No matter the weather there is usually someone that “predicted” the weather because they felt in their joints. A new study has looked into the phenomenon and found that they could just be having a flair up.
According to experts the thought that the weather has an impact on your joint pain went all the way back to Roman times and was thought at the time to be an accurate tool in working out the weather forecast.
New Australian research took reports of people’s pain flair ups and teamed it with weather patterns to see if there was any correlation between the two. The results showed that there was no relationship between the two things.
Then why do people still say they “feel it in their bones.” The study suggests that people are putting pain flair ups and weather together in their mind as a way of giving cause and effect. This is especially prominent when a flair up of pain is not caused by any environmental reasons before causing pain.
A study was carried out in 2014 about this, and the results found no connection. Lead author of the new study, Chris Maher from The George Institute of Global Health told Live Science, “People were adamant that adverse weather conditions worsened their symptoms, so we decided to go ahead with a new study based on data from new patients with lower back pain and osteoarthritis”.

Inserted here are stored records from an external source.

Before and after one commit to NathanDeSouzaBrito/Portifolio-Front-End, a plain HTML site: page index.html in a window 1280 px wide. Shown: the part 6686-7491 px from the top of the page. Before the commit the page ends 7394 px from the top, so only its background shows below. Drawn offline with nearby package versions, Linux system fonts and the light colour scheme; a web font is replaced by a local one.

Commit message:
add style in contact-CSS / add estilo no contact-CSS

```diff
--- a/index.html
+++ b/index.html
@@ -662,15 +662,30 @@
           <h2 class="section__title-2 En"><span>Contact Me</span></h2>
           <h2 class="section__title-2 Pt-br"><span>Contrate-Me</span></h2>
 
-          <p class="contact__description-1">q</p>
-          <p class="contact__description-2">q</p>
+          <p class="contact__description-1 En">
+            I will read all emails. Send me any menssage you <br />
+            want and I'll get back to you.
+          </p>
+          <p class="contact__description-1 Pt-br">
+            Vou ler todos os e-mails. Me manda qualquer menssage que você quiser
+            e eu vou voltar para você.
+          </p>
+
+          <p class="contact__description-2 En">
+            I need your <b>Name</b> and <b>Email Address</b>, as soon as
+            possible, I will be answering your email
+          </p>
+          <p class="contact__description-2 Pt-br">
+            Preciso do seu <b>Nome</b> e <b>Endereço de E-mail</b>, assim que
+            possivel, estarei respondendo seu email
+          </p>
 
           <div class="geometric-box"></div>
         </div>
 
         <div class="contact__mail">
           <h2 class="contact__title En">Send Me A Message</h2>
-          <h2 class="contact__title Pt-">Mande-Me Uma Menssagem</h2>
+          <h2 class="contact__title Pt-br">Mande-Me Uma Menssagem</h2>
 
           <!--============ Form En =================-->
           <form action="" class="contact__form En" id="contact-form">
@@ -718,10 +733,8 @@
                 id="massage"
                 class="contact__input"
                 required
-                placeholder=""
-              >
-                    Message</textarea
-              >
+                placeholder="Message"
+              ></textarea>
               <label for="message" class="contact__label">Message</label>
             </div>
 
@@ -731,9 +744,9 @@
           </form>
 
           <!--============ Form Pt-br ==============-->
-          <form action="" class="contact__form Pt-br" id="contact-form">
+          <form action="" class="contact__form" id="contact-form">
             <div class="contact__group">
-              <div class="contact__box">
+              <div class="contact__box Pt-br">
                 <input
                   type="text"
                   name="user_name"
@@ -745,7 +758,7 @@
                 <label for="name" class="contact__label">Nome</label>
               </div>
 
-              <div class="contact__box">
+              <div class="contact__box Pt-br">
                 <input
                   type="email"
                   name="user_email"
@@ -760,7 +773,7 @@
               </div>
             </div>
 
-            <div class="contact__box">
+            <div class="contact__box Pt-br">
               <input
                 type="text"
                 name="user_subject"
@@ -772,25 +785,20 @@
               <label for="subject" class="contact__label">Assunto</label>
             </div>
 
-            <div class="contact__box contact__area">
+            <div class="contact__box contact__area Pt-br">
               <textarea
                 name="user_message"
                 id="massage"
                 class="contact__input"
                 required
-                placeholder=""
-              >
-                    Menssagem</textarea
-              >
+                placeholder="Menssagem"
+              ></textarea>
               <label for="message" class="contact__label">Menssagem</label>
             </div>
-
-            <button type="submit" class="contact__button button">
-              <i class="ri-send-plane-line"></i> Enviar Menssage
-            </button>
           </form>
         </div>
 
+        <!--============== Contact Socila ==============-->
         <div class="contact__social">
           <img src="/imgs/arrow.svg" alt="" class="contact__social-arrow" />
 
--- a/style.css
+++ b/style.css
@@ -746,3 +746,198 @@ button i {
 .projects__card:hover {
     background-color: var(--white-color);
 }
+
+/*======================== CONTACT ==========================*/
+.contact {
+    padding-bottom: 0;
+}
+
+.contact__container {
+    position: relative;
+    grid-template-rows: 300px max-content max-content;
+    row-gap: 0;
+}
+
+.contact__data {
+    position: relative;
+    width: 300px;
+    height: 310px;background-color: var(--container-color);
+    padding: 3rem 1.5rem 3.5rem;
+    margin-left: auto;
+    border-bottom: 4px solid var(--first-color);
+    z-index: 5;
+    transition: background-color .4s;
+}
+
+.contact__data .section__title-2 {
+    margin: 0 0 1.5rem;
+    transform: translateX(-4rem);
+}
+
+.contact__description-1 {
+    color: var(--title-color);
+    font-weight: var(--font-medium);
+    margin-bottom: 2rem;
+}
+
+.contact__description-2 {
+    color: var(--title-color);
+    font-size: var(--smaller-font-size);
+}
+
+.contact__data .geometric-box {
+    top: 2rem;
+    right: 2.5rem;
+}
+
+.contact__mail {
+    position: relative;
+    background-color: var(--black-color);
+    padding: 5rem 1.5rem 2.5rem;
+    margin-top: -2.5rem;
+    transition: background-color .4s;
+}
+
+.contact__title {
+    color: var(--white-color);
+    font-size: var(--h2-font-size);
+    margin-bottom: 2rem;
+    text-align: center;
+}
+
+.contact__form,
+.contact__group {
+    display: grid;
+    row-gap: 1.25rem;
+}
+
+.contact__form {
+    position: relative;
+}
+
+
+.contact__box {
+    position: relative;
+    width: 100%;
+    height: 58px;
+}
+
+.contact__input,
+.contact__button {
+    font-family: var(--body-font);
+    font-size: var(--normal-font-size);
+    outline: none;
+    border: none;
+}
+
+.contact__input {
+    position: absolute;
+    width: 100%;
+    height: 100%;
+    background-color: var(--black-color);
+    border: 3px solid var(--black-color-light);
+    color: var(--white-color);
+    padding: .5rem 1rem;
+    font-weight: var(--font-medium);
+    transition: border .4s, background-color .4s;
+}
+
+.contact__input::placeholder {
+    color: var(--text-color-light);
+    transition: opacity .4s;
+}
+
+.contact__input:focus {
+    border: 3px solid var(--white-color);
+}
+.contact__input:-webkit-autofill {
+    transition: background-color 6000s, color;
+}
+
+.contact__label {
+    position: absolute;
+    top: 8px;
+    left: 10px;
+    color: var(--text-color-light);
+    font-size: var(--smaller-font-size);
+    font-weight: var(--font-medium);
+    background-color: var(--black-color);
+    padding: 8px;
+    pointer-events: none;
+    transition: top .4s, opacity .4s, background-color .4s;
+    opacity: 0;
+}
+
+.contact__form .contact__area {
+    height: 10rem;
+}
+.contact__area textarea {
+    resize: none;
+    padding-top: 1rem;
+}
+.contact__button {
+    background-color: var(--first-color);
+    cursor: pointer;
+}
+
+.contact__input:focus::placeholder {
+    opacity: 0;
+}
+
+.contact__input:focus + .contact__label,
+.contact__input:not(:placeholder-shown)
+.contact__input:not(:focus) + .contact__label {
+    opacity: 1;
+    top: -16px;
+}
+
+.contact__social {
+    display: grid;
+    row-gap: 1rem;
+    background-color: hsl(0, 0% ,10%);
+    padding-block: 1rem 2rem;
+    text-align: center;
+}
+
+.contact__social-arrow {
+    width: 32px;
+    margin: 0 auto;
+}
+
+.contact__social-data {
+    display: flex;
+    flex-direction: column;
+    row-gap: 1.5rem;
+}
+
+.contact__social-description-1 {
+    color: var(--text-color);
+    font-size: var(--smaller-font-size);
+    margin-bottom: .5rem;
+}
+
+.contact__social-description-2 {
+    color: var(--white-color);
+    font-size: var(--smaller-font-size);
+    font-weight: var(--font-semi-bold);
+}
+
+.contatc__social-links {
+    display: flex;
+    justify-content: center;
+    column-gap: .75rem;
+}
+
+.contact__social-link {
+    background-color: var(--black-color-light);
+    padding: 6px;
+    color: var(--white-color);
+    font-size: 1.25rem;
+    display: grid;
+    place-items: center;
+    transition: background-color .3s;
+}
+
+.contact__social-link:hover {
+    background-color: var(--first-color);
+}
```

Mr Maher stated of the results, “The results were almost exactly the same: There is absolutely no link between pain and the weather in these conditions”. He concluded, “our research suggests this belief may be based on the fact that people recall events that confirm their pre-existing views.”